Early handicapping: Gaels out front
Because he has the luxury of returning his entire lineup from last year, I would give Bennett’s Gaels a leg up on BYU and Gonzaga heading into the 2016-17 season. Bennett produced an efficient offense and stalwart defense last year seemingly out of nothing, and has all those pieces back buttressed with the confidence that comes from success. He can be expected to improve on their performance by tapping that confidence and selectively introducing new players. Gonzaga and BYU, by contrast, have to incorporate numerous new faces, and may face some adjustment issues early on.
If, however, Few settles on a lineup of Perkins, Norvell, Williams-Goss and Matthews in the back court and wing, with Karnowski and Williams III in the front court, plus reserves Collins, Melson, Hachimura and who knows else, he will have, on paper, a team to match or exceed last year’s 28-8 squad that advanced to the Sweet Sixteen.

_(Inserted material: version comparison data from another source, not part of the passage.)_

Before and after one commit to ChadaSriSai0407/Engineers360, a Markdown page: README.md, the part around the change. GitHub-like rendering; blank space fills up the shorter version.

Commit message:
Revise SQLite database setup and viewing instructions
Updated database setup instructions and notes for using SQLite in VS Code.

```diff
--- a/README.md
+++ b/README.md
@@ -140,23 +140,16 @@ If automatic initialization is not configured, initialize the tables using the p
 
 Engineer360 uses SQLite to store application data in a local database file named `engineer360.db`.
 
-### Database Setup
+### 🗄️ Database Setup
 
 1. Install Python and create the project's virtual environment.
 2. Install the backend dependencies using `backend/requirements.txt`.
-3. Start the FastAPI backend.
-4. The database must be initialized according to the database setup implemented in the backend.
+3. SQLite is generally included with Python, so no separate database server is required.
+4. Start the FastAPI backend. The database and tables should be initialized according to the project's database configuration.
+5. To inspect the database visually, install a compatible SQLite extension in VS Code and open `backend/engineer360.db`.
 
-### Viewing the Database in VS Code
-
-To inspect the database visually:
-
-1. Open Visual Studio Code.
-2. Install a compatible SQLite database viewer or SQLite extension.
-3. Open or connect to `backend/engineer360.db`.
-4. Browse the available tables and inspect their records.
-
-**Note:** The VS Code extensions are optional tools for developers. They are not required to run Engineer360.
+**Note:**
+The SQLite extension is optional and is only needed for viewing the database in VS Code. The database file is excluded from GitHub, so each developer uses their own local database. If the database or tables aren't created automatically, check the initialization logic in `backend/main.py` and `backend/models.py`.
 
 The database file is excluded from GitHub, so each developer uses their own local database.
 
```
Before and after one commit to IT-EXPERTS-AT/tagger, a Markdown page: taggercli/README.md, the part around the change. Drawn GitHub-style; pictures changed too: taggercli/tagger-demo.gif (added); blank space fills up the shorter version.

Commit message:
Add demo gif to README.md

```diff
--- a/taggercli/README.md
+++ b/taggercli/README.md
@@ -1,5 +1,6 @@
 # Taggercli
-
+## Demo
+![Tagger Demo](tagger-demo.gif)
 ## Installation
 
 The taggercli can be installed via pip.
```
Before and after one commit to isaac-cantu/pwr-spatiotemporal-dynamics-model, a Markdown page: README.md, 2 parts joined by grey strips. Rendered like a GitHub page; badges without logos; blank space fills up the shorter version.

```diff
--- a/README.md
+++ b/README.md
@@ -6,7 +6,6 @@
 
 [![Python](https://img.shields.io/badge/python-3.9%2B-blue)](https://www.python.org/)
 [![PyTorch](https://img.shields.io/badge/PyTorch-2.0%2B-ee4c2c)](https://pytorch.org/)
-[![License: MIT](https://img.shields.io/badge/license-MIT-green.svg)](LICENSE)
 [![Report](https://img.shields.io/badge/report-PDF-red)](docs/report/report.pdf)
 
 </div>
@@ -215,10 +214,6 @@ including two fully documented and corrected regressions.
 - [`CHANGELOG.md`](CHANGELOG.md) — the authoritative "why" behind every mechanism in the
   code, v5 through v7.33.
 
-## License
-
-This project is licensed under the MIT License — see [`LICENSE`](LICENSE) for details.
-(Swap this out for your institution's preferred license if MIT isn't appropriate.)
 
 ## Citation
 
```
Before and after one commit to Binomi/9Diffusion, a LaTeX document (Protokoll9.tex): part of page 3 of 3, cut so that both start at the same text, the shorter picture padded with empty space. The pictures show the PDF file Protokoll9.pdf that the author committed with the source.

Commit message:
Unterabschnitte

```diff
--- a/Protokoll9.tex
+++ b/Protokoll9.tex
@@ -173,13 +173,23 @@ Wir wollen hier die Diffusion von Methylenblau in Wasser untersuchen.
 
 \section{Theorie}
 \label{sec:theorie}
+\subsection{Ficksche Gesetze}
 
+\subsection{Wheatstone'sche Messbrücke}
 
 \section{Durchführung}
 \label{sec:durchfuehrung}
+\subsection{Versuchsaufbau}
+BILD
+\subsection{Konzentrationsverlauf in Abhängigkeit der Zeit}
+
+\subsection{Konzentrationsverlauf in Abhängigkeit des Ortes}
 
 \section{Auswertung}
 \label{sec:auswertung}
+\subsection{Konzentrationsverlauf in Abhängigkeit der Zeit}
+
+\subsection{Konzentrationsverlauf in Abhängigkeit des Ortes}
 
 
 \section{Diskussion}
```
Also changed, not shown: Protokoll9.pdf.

The same can be foretold for Rose’s BYU team, which may not even miss the excellent graduated back court of Kyle Collinsworth and Chase Fischer. With a bevy of four-and-five star, Top 100 recruits, further development of the sometimes-sensational Emery and the return of Mica to the post, BYU could turn into a juggernaut.
Next time: what about the rest?
Senior Joe Rahon will lead the Gaels next year, but will get some help from freshman Jordan Ford along with fellow returning starter Emmett Naar. Photo courtesy of Tod Fierner.